Variant life forms — most likely tiny microbes — could still be hanging around “right under or noses — or even in our noses,” Paul Davies, an award-winning Arizona State University physicist, told a group of scientists Tuesday.
“How do we know all life on earth descended from a single origin?” he said, speaking at London’s Royal Society, which serves as Britain’s academy of sciences. “We’ve just scratched the surface of the microbial world.”
The idea that alien micro-organisms could be hiding on Earth has been discussed for a while, according to Jill Tarter, the director of Search for Extraterrestrial Intelligence, a U.S. project that listens for signals from civilizations based around distant stars.
She said several of the scientists involved in the project were interested in pursuing the notion, which Davies laid out in a 2007 Scientific American article, “Are Aliens Among Us?”
So far, there’s no answer. And finding one would be fraught with difficulties, as Davies himself acknowledged.
Unusual organisms abound — including chemical-eating bacteria which dwell deep in the ocean and organisms that thrive in boiling-hot springs — but that doesn’t mean they’re different life forms entirely.

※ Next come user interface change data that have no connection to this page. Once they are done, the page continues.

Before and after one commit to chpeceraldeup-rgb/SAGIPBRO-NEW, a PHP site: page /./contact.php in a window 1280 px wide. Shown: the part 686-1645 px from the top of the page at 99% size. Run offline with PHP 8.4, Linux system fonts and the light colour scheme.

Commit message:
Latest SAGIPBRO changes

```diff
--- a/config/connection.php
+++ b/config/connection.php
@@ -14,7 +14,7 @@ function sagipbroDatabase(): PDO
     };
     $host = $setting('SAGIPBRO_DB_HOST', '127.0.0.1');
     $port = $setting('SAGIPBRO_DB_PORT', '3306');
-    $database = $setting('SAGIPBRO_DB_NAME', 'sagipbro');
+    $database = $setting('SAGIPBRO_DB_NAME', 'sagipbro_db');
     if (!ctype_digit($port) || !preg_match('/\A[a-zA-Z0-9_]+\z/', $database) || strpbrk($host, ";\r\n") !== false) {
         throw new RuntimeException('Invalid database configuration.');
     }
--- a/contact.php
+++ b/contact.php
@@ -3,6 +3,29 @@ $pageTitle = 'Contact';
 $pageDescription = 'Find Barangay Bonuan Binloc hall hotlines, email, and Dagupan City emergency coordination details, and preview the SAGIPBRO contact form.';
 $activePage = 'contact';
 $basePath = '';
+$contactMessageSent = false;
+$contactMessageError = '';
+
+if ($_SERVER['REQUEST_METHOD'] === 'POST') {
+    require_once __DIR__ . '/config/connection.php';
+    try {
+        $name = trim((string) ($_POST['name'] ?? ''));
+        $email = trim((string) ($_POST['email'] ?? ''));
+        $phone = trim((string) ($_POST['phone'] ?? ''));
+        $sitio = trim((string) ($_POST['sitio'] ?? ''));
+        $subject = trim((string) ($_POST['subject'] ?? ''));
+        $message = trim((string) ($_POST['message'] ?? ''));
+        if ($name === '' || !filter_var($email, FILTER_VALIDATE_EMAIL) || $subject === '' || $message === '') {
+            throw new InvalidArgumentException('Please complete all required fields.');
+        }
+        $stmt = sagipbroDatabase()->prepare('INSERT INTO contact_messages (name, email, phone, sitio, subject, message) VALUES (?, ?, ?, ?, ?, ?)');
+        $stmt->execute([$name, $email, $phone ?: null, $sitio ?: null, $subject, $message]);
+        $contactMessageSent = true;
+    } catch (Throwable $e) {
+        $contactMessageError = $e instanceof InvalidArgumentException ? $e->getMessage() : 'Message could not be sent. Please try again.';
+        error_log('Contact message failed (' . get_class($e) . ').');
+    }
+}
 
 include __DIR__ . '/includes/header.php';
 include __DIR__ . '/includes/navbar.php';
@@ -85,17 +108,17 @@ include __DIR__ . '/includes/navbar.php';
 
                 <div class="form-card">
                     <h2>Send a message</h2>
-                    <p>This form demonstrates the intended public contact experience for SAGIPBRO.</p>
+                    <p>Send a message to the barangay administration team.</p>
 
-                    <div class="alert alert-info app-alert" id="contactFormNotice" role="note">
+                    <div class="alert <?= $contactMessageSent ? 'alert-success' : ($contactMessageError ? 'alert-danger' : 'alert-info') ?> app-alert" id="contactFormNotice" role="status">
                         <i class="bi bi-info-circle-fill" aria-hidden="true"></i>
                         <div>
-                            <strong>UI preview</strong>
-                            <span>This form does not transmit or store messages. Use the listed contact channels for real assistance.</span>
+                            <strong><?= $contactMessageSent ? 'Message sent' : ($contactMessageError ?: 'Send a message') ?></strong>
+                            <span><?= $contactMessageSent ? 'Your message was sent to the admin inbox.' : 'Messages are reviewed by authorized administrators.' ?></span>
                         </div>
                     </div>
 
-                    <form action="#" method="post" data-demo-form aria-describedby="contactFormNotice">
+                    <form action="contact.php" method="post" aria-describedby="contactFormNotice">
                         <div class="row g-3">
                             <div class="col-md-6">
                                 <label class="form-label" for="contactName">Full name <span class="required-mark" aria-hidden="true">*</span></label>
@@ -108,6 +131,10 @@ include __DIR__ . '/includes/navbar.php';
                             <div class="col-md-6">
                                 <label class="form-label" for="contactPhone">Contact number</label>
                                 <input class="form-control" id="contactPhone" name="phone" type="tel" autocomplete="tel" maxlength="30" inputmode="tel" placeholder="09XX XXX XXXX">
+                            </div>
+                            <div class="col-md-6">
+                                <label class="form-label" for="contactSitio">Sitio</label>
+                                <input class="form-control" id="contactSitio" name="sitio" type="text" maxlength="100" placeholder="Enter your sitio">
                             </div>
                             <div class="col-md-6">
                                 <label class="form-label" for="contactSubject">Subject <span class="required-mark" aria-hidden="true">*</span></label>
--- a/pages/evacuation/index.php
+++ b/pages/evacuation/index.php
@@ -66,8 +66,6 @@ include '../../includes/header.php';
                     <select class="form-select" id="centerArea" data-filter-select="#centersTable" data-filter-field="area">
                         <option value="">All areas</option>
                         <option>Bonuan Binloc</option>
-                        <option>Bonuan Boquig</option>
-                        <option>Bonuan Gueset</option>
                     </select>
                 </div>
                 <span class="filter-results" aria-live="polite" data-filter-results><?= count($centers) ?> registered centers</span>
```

“How weird do they have to be to suggest a second genesis as opposed to just an obscure branch of the family tree?” he said. Davies suggested that the only way to prove an organism wasn’t “life as we know it” was if it were built using exotic elements that no other form of life had.
Such organisms have yet to be found. Bruce Jakosky, an astrobiologist at the University of Colorado at Boulder, said the notion of alien life on Earth was “an interesting theoretical idea” but one that would be impossible to put odds on because “we have no idea what we’re looking for.”
Jakosky added that, if such life forms existed, humans would probably have little to fear, as their different biochemistry would tend to mitigate against infection or disease.